§ **EXERCISE REQUIREMENTS**:
Each line below that holds the word "target" counts toward the answer; reply with the total number only.

================================

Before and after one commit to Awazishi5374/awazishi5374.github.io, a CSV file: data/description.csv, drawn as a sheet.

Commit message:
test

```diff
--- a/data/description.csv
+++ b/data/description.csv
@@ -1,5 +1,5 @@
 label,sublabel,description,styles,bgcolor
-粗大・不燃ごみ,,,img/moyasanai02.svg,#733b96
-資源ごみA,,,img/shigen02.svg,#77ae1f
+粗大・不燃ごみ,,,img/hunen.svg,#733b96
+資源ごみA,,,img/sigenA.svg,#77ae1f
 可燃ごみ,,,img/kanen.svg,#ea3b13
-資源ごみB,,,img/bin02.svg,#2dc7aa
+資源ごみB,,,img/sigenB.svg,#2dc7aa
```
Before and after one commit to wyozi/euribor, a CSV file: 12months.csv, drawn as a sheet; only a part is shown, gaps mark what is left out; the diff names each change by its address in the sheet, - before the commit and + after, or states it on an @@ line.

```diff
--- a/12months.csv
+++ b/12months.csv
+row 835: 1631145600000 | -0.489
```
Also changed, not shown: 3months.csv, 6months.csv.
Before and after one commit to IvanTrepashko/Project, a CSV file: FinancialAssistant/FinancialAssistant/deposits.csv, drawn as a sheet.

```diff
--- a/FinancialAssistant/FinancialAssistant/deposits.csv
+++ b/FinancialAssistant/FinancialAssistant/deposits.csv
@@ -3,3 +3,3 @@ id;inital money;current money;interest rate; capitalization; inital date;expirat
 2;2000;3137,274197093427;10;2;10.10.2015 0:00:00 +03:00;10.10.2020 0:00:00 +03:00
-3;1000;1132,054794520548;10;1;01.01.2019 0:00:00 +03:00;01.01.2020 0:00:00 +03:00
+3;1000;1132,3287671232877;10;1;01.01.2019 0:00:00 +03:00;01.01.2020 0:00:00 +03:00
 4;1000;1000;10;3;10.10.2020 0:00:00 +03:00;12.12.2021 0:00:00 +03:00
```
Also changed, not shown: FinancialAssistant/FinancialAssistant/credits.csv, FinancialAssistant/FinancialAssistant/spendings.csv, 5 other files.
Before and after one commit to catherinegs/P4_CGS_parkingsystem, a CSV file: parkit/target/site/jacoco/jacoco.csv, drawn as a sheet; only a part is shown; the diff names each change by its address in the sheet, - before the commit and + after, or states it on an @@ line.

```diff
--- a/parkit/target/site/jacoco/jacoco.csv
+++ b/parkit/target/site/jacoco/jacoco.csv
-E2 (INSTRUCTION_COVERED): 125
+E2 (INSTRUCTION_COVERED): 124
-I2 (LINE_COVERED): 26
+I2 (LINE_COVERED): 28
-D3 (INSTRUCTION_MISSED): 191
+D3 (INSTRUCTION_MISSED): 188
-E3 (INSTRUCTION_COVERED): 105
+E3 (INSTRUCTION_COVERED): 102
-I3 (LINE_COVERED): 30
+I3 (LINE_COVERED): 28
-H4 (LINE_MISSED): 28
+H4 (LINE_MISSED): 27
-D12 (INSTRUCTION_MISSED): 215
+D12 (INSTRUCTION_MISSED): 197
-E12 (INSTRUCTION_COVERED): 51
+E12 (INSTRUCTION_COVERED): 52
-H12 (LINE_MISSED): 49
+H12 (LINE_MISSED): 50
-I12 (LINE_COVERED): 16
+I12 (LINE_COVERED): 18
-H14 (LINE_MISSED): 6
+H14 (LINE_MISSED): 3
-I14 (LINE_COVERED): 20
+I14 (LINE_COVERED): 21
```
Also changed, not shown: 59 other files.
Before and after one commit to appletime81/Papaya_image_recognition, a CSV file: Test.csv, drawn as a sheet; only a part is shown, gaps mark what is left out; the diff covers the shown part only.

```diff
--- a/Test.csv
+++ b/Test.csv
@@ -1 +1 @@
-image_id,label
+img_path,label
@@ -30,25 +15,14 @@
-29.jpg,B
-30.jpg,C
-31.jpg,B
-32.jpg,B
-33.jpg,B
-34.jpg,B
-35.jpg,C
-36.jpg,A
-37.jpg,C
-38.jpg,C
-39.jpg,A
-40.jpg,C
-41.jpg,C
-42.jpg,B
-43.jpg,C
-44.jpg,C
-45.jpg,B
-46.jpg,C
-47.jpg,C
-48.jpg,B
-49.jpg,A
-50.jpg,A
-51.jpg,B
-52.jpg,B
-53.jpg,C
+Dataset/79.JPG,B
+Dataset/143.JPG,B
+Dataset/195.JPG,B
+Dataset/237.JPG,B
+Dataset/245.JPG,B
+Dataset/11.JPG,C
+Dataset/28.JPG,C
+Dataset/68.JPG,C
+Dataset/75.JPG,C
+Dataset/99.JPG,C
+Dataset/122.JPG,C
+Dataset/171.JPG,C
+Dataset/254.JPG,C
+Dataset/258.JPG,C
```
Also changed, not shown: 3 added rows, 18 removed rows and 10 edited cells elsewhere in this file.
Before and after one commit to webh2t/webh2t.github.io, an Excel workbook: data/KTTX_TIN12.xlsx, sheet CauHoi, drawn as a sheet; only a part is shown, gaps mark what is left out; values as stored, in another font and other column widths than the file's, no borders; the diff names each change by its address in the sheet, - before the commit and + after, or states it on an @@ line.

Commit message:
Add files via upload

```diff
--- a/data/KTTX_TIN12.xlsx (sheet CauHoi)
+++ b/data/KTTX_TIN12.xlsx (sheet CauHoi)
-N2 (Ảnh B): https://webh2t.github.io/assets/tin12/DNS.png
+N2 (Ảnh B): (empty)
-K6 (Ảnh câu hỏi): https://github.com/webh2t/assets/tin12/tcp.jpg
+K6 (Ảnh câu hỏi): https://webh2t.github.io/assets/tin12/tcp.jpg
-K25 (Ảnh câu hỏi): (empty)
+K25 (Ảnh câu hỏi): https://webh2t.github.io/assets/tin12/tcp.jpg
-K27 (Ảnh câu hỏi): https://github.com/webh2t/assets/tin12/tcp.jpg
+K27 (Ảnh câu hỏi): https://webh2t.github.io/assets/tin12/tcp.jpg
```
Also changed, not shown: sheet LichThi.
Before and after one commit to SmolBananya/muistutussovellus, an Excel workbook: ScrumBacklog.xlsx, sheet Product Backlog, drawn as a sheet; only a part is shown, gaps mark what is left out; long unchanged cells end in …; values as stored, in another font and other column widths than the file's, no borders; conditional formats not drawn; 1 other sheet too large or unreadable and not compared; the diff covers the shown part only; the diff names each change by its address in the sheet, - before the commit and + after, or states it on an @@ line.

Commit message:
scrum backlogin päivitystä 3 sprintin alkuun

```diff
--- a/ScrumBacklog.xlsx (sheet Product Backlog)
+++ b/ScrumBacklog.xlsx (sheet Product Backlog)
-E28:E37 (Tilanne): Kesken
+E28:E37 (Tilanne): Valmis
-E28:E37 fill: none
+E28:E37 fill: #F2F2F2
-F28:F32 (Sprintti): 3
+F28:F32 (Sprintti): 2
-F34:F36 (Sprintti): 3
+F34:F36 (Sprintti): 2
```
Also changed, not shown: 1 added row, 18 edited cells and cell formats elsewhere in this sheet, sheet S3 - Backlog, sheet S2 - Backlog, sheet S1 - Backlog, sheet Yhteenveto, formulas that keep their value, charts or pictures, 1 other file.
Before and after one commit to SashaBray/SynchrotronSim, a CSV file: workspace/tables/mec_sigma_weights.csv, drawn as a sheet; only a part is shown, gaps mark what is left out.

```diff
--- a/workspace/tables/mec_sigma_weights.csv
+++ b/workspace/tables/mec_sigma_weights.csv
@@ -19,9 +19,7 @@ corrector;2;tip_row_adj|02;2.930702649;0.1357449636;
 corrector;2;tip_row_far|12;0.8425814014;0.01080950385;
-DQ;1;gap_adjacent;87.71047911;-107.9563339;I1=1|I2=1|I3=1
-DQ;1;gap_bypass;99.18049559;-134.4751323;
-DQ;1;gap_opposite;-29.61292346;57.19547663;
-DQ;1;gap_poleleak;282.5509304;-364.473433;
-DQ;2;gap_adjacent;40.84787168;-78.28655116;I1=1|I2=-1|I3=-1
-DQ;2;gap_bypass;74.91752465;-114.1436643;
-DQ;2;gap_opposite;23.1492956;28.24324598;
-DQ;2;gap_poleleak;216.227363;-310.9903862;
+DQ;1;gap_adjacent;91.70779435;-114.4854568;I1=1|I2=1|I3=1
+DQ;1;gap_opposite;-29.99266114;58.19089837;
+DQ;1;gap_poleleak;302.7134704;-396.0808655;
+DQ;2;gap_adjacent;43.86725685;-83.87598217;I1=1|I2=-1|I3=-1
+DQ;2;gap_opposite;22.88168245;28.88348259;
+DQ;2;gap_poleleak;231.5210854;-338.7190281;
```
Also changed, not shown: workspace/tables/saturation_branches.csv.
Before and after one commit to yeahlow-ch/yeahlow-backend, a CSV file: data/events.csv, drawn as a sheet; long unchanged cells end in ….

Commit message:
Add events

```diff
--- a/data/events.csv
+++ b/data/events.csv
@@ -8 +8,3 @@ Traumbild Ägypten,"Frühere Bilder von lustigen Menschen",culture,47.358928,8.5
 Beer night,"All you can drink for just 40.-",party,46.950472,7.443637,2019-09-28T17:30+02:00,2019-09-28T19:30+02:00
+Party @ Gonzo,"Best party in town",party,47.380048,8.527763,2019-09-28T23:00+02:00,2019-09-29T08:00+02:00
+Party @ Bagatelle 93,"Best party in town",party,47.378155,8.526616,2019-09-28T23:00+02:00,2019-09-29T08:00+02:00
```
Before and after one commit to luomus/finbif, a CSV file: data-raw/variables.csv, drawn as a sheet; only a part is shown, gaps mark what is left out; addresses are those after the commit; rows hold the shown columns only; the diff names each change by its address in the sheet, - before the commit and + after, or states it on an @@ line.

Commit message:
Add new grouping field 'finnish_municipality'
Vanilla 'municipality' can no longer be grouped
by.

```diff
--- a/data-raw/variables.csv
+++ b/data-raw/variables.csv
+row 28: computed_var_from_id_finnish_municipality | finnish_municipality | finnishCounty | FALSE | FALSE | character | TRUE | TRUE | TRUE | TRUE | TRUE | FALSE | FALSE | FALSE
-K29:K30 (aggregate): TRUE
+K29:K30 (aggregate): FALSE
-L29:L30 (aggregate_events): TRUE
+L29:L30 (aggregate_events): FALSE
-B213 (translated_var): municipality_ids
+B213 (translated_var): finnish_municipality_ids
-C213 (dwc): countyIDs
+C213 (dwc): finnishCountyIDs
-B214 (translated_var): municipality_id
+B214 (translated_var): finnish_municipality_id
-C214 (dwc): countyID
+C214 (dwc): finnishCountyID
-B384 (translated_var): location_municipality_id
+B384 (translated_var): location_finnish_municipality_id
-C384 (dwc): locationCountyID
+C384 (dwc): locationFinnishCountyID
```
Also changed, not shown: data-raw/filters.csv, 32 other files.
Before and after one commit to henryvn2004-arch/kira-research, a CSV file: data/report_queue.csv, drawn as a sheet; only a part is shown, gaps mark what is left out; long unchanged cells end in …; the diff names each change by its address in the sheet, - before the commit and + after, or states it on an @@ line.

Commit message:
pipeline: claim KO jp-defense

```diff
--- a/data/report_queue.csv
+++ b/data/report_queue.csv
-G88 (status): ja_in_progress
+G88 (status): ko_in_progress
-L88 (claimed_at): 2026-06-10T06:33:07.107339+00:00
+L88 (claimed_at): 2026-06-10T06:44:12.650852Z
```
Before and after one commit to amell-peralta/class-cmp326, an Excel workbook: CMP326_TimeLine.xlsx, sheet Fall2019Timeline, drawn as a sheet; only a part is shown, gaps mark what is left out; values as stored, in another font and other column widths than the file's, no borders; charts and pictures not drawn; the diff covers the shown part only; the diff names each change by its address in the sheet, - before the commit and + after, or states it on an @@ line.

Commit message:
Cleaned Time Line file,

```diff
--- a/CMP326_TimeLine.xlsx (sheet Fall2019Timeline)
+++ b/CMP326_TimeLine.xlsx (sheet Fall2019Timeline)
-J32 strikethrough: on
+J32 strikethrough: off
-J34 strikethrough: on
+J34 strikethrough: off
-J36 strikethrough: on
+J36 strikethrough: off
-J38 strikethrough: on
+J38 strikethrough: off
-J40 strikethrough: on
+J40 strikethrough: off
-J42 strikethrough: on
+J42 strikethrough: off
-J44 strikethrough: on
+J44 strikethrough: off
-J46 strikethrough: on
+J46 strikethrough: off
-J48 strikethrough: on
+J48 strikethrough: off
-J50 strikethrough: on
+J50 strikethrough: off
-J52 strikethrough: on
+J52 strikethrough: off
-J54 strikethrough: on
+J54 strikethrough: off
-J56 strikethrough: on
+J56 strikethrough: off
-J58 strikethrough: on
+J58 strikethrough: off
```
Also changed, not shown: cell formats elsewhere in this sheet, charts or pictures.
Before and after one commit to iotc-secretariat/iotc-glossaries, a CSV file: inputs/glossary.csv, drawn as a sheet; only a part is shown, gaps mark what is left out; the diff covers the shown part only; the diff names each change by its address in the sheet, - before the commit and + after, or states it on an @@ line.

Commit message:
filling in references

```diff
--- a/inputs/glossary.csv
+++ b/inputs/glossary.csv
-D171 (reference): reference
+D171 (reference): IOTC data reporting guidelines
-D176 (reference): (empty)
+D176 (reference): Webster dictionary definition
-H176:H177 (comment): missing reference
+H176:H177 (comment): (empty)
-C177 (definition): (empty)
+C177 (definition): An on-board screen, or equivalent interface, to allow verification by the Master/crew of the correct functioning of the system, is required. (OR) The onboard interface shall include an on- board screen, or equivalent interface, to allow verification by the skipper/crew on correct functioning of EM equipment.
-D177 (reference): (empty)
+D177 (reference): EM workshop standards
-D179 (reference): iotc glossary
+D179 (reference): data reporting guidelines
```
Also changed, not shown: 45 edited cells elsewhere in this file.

================================

§ **RESULT BELOW**:
3